Though Balak seems to have been a rather important tribal ruler, we are not certain how he got his name. Possibly it is from a root that means “to lay waste”, which might connect with his plan to destroy the Israelite camp.
His father was called Tzippor, which normally means a bird. Perhaps it can be linked with a Semitic root that means “morning”, symbolising new energy and resourcefulness.
According to Midrashic speculation, Balak was a prince – not even an important one – but not the son of a king. He gained the throne of Moab because of a combination of ambition (he believed he could stabilise the kingdom), prophecy (Bilam had foretold Balak’s rise to power), warrior-strength and political machinations within the kingdom.
He acknowledged Bilam’s gift of divination but realised that Bilam loved money, so he offered him vast rewards for cursing Israel.
The question is why he hated Israel so much; the answer may be that he thought they had had a charmed journey through the wilderness and feared they would overtake his kingdom.
Why did Balak want Bilam to curse them? Like many ancient figures, he believed that prophetic blessings and curses could change the course of history. The defeat of Israel would not be brought about by military might alone. It needed metaphysical strength.

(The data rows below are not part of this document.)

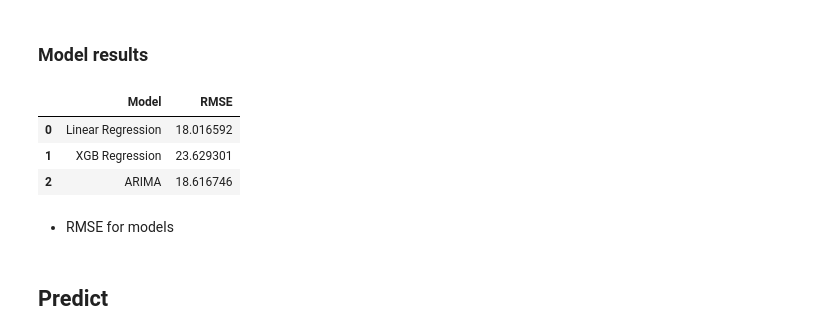
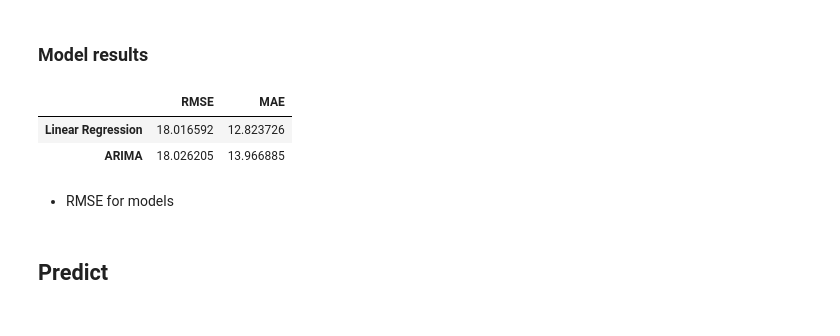
Before and after one commit to vaibhav0502/dim_tech_assignmrnt, a Jupyter notebook: Sales.ipynb, the cells around one changed output. Drawn from its saved outputs; the diff is of its cells as text; code cells hidden in the pictures.

```diff
--- a/Sales.ipynb
+++ b/Sales.ipynb
@@ -190,5 +178,0 @@ XGBRegressor(base_score=None, booster=None, callbacks=None,
-# %%
-test['prediction'] = reg.predict(X_test)
-
-xgb_score = np.sqrt(mean_squared_error(test['sales'], test['prediction']))
-print(f'RMSE Score on Test set: {xgb_score:0.2f}')
@@ -201,11 +204,13 @@ RMSE Score on Test set: 23.63
 from statsmodels.tsa.arima.model import ARIMA
 
 # 1,1,1 ARIMA Model
-model = ARIMA(train.sales, order=(1,1,12))
+model = ARIMA(train.sales, order=(1,2,1))
 model_fit = model.fit()
 # %%
 # test
 predict_test = model_fit.predict(start=len(train)+1, end=len(data))
 arima_score = np.sqrt(mean_squared_error(test['sales'], predict_test))
+mae_arima_score = mean_absolute_error(test['sales'], predict_test)
 print(f'RMSE Score on Test set: {arima_score:0.2f}')
+mae_arima_score
 # %% [output]
@@ -216,18 +251,17 @@ RMSE Score on Test set: 18.62
 ### Model results
 # %%
 models_result = {}
-models_result['Linear Regression'] = lr_score
-models_result['XGB Regression'] = xgb_score
-models_result['ARIMA'] = arima_score
+models_result['Linear Regression'] = [lr_score, mae_lr_score]
+models_result['ARIMA'] = [arima_score, mae_arima_score]
 # %%
-models_result = pd.DataFrame.from_dict(models_result.items())
-models_result.columns = ['Model', 'RMSE']
+# models_result = pd.DataFrame.from_dict(models_result.items())
+models_result = pd.DataFrame(models_result).T
+models_result.columns = ['RMSE', 'MAE']
 models_result
 # %% [output]
-|  | Model | RMSE |
-| 0 | Linear Regression | 18.016592 |
-| 1 | XGB Regression | 23.629301 |
-| 2 | ARIMA | 18.616746 |
+|  | RMSE | MAE |
+| Linear Regression | 18.016592 | 12.823726 |
+| ARIMA | 18.026205 | 13.966885 |
 # %% [markdown]
 - RMSE for models
 # %%
```
Also changed, not shown: parts of 13 cells of this notebook, 1 other file.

What Bilam found, however, was that God’s spiritual power was greater than his. If God opposed him spiritually there was nothing he could do, and his words of execration turned to blessing in his mouth.